For each line below that contains the word "align", return that line.

--- RECORDED DATA Enclosed Below ---

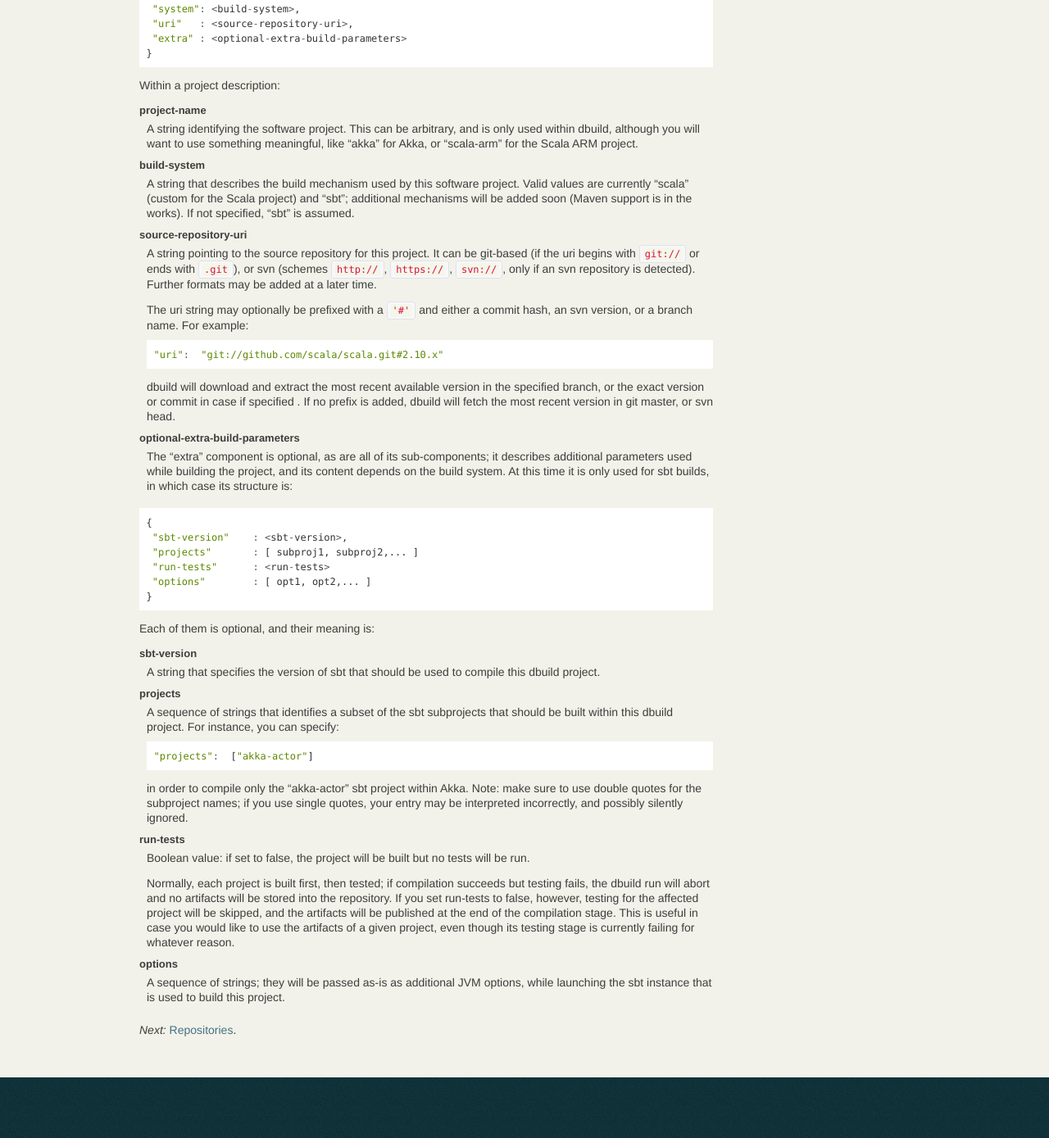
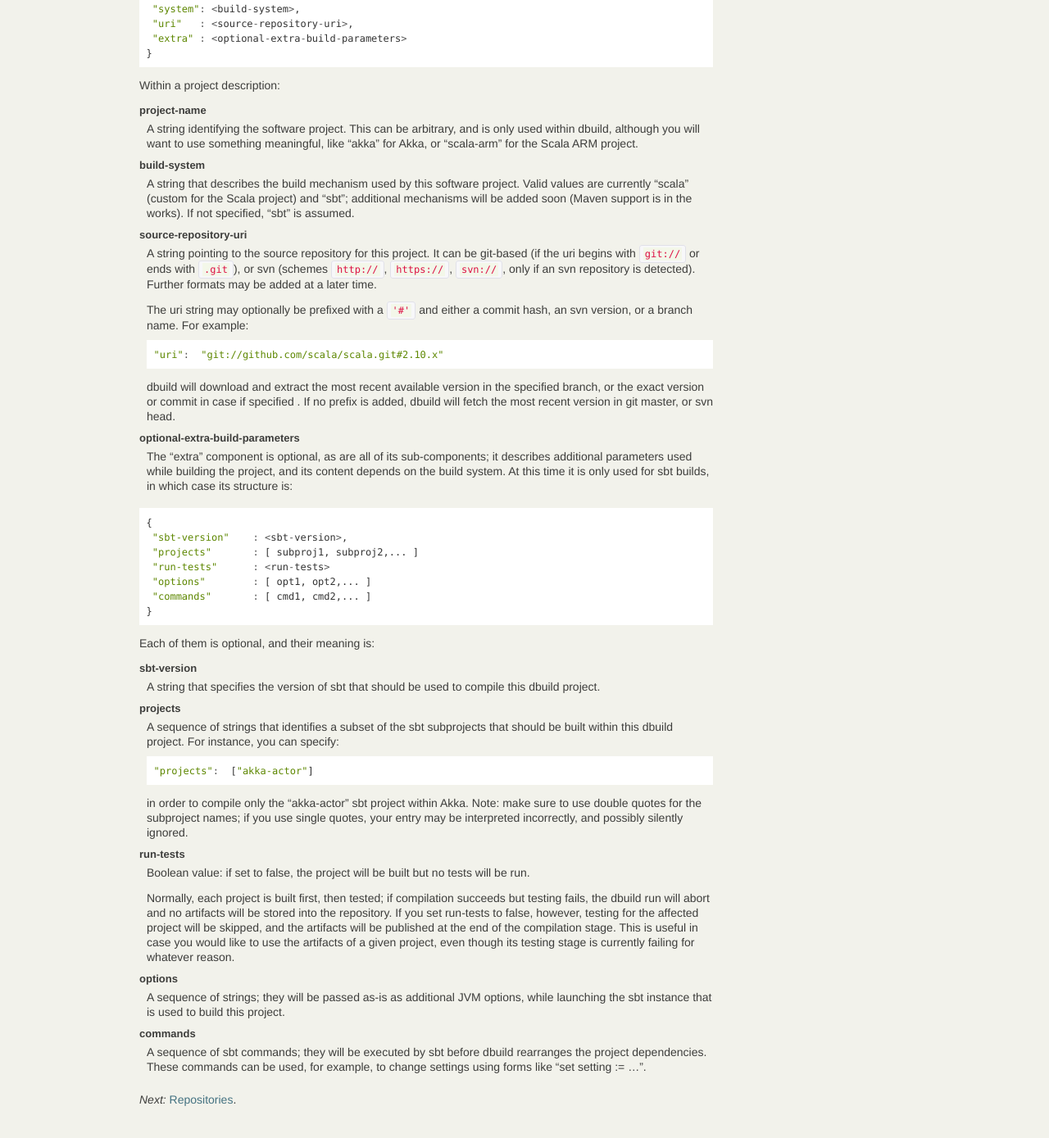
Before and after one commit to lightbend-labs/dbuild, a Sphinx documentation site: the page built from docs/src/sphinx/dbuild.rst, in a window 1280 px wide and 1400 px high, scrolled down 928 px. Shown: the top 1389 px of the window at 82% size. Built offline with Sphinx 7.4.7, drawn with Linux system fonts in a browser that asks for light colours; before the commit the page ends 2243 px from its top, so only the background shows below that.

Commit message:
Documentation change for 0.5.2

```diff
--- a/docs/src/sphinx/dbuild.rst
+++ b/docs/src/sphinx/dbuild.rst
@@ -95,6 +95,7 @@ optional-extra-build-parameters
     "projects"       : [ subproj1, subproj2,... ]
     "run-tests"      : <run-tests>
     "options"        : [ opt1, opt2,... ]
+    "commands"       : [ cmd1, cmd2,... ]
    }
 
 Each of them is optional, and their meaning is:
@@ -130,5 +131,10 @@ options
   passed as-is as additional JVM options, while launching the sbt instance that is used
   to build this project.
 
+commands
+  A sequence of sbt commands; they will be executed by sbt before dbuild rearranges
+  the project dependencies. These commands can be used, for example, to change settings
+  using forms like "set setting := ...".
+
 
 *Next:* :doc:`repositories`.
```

--- End of Enclosed RECORDED DATA ---
--- RECORDED DATA Enclosed Below ---

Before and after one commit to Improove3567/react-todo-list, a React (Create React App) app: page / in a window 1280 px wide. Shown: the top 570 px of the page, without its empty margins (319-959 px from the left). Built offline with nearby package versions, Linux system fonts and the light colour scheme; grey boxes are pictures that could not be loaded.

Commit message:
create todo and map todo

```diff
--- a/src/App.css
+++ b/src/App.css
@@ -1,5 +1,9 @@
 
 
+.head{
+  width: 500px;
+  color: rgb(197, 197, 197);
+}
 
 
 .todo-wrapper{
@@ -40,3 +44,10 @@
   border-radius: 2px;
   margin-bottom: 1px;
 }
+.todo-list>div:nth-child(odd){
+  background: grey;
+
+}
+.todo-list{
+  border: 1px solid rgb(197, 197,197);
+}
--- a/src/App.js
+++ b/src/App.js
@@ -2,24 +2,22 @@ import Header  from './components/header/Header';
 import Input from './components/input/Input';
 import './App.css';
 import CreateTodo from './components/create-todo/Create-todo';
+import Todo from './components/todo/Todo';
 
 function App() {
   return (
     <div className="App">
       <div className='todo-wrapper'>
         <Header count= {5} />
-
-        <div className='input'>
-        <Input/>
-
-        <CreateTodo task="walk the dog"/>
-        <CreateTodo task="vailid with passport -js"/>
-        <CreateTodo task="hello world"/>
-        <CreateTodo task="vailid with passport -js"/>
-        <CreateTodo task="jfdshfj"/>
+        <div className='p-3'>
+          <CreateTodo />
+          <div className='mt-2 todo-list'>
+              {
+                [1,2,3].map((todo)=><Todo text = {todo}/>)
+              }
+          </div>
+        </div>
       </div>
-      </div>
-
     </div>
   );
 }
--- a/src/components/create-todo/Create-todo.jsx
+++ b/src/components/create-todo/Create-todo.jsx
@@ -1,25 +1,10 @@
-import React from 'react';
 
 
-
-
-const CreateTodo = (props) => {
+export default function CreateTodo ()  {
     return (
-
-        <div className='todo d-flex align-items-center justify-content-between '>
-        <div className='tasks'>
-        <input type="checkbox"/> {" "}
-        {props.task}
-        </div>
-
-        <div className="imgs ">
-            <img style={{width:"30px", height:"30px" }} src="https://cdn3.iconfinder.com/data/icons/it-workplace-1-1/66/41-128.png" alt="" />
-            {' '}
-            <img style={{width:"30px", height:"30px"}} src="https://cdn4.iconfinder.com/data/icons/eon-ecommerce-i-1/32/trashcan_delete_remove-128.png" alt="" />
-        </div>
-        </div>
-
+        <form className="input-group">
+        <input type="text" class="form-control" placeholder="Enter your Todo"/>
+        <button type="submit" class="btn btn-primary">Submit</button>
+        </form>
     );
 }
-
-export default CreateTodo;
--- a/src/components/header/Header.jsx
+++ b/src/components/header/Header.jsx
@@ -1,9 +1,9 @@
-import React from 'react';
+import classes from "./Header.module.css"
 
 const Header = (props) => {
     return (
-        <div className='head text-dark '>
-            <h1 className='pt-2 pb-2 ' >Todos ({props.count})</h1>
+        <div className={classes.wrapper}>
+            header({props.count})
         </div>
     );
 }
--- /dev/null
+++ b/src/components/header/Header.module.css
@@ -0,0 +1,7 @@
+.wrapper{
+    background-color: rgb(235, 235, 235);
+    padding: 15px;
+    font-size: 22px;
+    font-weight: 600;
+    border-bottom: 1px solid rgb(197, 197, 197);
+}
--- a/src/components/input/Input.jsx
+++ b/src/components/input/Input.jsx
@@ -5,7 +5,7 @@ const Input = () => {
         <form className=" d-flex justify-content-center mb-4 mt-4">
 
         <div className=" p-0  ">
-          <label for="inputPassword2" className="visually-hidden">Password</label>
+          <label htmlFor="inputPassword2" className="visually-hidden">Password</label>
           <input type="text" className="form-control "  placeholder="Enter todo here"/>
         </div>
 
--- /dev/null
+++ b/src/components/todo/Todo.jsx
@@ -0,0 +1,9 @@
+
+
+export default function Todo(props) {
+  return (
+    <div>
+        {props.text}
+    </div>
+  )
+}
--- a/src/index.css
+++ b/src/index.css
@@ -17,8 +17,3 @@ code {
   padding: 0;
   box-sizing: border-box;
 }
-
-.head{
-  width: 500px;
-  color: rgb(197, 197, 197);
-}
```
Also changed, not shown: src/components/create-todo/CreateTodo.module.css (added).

--- End of Enclosed RECORDED DATA ---
--- RECORDED DATA Enclosed Below ---

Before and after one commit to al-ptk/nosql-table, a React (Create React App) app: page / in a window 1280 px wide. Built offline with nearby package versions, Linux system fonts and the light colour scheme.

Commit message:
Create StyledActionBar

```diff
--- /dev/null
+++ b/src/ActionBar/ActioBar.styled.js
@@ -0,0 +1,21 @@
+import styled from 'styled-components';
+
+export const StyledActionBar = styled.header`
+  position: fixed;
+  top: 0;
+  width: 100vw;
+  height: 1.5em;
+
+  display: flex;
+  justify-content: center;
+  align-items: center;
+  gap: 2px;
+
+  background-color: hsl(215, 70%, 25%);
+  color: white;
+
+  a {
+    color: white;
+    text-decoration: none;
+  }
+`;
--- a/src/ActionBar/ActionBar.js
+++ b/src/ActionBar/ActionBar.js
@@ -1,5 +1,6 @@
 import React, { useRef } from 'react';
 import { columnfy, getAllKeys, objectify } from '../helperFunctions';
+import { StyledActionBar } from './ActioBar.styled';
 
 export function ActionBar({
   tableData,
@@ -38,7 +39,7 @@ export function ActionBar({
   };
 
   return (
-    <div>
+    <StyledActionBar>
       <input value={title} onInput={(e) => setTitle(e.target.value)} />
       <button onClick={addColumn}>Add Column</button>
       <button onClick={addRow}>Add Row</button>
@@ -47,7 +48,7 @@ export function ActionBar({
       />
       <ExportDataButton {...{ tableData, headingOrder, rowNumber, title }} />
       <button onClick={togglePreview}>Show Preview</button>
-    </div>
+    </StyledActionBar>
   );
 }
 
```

--- End of Enclosed RECORDED DATA ---

RESULT FOR THIS EXERCISE:
-        <div className='todo d-flex align-items-center justify-content-between '>
+  align-items: center;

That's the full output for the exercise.